Share highs and lows

Even though government initiatives managed to drive the Shanghai A-shares index to new highs in late 2015, Chinese money continues to make for the exit.

The scale of China’s funds and the enthusiasm to get funds out of China and into higher yield assets overseas was hinted at in the acquisition by Gingko Tree Investment, ironically a unit of the body charged with overseeing forex controls, the State Administration of Foreign Exchange (SAFE), of a 70,000 sqm office complex in Brussels in December. Gingko Tree, which serves as the investment arm of China’s, joined German fund manager Hannover Leasing in the $319 million purchase, the latest in a flurry of investments by Chinese government investment funds in western real estate.

Chinese spending on US real estate at $92bn has doubled in the year to March 2014, making China, according to the US National Association of Realtors, the number one spender on American real estate. Given mass tax evasion and limits on personal forex transactions (each Chinese citizen can take a maximum $50,000 per year out of China) it’s not surprising that Chinese funds accounted for half of the $859bn in illicit funds into tax havens and western banks in 2010, according to the Global Financial Integrity, an advocacy group.

Overseas investments

There is a case for seeing the expansion of China’s economy as a natural trigger for legitimate overseas investment and thus shifting of funds abroad. Chinese overseas investment will total $5.1trn by 2020, compared to $500bn expected for 2014, according to the IMF. That would amount to 27% of China’s GDP.

However, if all Chinese are legitimately allowed to convert their money the sums involved in the scenario of a convertible RMB are truly huge. A ‘hasty’ opening of the capital account would see $1.35trn flowing out in an opening up process, warns the frequently contrarian (and correct) independent economist Andy Xie in Beijing.

“Ultimately you’re seeing $2.25trn being shifted overseas compared to $900bn coming in from FDI, which would be 15% of GDP,” notes Xie. He bases the figures on the experience of Japan which saw 10% of its GDP exit when it fully liberalised the Yen in 1980.

Enticing incentives

Another potential trigger of funds going overseas – a new property registration system is coming into operation in March 2015. It’s seen as a way of ferreting out officials who own large real estate portfolios, often by proxy. Thus, there’s an increased incentive to invest abroad. Chinese investment in overseas property will grow at 20% a year to 2020, predicts property consultancy Savills.

Chinese financial institutions have also been ramping up their overseas investments, doubling their real estate investments year on year in 2013 to $13.5bn. China’s commerce ministry puts overseas direct investment into the US in 2013 at $10bn ($6bn was spent in the EU) while the Rhodium Group puts the total of Chinese investment into North America in 2013 at $14bn.

Interest rates

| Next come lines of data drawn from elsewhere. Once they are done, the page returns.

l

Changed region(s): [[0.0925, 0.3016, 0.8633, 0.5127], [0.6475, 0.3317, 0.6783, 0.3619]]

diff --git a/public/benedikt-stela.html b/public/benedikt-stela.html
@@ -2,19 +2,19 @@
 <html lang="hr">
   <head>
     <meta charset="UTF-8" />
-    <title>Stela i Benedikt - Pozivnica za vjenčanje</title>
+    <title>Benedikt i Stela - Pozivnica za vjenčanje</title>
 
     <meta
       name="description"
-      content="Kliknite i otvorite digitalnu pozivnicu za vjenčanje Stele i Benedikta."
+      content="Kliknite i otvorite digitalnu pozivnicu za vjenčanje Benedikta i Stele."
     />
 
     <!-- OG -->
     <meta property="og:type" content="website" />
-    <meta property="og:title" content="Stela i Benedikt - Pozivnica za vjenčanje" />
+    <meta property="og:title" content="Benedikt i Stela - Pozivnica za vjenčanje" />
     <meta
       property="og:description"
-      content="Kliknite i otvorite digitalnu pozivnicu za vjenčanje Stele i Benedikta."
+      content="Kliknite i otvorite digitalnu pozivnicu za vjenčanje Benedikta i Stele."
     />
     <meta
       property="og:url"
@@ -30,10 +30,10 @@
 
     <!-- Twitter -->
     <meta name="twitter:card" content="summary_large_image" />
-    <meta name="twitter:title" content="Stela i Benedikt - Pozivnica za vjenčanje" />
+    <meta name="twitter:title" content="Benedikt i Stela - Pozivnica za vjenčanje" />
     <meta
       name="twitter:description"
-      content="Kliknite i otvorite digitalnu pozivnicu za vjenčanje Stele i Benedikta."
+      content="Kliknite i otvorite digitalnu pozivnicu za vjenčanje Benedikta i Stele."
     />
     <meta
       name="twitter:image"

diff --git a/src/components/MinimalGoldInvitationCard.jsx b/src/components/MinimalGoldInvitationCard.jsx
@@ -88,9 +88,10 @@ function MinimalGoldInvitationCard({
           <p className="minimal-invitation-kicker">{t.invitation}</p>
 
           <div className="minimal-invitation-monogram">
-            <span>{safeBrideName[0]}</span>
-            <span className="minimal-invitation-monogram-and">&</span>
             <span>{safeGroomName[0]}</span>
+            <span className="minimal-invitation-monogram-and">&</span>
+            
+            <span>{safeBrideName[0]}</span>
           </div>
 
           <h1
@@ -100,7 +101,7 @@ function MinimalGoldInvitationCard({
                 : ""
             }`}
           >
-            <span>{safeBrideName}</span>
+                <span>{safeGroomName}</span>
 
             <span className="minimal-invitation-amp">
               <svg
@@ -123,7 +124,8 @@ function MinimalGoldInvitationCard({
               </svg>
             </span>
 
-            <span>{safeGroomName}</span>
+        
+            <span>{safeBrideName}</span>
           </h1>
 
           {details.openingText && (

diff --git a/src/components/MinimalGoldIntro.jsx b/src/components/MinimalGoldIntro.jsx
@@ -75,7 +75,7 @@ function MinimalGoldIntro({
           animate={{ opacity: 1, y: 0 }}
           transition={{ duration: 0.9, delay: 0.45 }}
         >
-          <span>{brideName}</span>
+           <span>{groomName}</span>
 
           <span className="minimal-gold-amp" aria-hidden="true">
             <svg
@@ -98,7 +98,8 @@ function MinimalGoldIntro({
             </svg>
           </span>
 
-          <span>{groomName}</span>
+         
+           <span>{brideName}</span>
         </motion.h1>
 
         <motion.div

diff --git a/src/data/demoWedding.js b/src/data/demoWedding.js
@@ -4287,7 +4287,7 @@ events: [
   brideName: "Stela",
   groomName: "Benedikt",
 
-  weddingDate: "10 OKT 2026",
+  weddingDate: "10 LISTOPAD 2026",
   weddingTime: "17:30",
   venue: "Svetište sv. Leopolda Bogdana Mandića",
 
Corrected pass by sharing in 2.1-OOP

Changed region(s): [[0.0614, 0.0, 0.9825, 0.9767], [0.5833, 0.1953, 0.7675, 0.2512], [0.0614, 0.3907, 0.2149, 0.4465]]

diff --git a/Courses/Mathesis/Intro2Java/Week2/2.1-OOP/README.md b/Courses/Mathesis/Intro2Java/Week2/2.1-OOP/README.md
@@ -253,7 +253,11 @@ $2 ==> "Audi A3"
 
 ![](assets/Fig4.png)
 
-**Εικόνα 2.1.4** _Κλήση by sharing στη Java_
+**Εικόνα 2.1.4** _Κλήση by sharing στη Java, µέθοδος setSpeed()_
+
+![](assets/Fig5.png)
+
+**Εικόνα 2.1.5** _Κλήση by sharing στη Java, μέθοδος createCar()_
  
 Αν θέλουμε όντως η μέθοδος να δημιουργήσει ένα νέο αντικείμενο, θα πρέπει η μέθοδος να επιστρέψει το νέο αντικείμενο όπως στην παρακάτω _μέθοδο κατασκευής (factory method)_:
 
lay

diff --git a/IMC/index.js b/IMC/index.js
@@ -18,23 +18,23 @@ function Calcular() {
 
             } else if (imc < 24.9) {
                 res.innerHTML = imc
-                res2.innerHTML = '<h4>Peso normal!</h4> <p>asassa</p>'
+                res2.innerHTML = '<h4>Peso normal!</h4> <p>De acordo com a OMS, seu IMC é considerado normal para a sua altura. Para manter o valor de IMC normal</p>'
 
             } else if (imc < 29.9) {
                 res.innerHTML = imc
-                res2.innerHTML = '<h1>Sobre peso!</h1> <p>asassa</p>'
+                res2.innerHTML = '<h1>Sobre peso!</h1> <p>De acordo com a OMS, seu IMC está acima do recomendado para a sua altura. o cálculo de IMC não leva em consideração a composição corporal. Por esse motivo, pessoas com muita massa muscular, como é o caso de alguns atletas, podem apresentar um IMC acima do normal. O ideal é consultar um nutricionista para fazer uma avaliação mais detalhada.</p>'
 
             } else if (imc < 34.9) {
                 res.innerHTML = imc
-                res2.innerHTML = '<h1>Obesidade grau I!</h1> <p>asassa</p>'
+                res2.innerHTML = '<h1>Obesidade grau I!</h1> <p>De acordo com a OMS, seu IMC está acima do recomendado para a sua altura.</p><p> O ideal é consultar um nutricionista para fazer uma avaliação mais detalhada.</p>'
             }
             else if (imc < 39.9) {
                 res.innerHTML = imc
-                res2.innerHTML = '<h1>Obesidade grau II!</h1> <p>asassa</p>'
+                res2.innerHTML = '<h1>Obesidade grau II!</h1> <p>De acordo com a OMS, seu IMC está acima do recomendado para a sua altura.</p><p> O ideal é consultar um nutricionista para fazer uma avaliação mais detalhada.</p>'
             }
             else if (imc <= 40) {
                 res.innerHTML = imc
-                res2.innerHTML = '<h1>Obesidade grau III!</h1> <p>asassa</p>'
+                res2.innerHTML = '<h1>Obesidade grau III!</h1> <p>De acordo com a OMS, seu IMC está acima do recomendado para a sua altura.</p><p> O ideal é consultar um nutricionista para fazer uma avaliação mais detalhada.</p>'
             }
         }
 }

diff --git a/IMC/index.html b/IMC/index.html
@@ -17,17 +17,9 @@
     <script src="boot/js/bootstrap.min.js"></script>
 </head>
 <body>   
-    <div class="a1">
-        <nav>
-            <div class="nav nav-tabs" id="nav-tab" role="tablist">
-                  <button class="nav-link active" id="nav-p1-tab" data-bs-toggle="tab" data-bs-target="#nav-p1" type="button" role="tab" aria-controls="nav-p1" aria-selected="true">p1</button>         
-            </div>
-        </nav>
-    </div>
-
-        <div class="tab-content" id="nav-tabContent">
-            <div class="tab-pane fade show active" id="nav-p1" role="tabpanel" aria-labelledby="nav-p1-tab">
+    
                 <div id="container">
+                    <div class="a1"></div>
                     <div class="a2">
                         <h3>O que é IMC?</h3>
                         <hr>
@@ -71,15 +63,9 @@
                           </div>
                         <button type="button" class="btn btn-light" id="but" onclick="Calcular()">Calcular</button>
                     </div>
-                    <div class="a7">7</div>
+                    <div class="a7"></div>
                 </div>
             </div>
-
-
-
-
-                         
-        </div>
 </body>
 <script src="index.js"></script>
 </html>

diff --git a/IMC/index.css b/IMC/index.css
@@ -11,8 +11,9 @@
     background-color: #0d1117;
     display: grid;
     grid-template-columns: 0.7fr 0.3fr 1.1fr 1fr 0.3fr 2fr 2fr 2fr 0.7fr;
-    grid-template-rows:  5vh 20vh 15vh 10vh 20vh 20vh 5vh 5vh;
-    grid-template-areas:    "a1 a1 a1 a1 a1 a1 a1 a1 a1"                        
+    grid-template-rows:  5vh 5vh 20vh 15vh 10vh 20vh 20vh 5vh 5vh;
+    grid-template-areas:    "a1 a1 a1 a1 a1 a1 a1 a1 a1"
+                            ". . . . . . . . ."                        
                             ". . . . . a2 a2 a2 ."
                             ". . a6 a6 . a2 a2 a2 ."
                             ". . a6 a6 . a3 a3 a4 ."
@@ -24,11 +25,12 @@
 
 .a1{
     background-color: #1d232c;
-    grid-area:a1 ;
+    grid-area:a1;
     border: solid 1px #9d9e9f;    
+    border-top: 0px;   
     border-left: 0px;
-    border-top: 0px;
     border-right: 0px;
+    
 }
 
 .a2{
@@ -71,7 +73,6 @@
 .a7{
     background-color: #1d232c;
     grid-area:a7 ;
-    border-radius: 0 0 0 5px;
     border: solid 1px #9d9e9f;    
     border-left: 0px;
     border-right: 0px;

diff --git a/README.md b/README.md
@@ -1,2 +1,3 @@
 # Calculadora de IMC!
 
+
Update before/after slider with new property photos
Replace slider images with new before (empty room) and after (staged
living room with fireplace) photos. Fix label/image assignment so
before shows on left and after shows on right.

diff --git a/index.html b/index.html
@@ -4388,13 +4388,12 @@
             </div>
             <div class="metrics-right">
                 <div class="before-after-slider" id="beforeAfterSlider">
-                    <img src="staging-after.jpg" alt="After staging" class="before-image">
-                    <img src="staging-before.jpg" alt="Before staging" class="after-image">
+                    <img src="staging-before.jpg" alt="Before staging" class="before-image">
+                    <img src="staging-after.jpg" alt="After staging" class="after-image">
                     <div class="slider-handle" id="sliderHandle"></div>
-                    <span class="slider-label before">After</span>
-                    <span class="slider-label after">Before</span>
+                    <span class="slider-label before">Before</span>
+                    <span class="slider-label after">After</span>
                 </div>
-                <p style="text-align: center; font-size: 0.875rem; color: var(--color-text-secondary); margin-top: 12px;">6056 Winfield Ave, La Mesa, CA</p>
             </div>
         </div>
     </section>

The full liberalisation of China’s currency controls will depend on how successful China is in liberalising the interest rates and how this is sequenced with liberalisation of foreign exchange controls but also on reforms restructuring the Chinese economy going right. If some Beijing planners have their way the RMB, not the dollar, may soon be in everyone’s pockets. But for now the tu hao are figuring out how to navigate currency controls and get money out.

China finance Infographic